◆ **Content revision data**
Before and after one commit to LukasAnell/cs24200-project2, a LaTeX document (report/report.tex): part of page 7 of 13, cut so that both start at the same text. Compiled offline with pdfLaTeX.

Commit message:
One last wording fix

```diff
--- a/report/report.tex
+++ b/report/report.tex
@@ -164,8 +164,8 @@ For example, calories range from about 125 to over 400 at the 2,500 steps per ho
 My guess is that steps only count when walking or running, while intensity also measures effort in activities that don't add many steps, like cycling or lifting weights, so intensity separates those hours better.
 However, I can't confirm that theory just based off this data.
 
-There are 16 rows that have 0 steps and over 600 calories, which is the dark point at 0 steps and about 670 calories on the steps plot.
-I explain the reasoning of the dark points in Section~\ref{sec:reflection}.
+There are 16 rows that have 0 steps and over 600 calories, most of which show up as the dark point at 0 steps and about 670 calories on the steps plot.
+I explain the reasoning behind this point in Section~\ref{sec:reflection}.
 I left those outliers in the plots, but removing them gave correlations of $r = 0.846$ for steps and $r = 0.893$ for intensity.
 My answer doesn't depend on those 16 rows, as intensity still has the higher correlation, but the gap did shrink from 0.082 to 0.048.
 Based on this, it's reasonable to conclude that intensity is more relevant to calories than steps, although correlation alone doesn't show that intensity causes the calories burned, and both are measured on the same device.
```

...

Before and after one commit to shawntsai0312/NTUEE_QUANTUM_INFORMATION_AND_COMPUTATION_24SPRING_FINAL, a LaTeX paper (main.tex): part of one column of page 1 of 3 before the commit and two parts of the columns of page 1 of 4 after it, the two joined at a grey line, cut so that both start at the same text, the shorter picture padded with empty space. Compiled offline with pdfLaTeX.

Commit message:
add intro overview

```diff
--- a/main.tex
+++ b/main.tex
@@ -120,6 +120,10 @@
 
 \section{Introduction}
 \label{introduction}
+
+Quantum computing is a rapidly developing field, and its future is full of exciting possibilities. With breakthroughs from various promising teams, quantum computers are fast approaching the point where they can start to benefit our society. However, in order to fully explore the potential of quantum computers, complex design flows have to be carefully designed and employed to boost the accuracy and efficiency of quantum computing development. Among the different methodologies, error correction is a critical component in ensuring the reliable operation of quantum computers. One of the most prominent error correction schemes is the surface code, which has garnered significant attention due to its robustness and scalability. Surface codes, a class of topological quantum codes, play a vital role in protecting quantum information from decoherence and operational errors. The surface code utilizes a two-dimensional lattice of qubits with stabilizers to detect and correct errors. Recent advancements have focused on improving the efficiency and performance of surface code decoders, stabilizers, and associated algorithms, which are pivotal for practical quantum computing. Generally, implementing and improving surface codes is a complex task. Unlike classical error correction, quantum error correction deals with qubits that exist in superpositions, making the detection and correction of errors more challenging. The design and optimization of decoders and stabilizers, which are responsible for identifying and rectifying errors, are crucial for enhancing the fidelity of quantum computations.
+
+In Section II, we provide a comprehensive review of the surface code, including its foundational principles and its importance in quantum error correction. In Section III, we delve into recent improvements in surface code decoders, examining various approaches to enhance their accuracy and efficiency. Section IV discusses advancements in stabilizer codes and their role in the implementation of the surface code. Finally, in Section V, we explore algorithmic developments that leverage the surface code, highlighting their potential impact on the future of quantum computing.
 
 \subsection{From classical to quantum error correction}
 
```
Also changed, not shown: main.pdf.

==

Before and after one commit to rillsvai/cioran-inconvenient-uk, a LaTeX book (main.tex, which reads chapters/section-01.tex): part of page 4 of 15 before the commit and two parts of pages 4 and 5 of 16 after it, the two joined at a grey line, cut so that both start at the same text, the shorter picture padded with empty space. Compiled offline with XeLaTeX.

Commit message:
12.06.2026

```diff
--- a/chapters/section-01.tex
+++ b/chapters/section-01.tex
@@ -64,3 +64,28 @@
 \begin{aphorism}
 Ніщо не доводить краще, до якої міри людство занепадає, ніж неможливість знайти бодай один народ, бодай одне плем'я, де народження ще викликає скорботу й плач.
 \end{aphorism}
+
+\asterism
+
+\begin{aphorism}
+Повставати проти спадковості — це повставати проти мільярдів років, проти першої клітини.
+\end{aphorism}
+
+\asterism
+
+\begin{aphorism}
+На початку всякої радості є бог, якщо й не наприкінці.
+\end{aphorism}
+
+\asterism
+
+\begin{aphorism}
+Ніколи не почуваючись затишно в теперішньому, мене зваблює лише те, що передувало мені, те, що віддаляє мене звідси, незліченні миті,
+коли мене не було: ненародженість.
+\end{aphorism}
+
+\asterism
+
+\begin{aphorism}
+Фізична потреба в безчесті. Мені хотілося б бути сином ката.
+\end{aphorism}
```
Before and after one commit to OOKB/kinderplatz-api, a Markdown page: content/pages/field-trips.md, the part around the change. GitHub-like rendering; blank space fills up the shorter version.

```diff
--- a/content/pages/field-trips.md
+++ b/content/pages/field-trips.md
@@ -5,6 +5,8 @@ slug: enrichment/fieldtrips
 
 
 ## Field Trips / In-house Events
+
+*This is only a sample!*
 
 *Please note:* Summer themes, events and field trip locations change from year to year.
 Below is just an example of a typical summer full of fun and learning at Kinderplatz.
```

◆ **ASSIGNED TASK**
Tell me how many lines of the records include the word "grey", replying with the number alone.

◆ **ANSWER SECTION**
2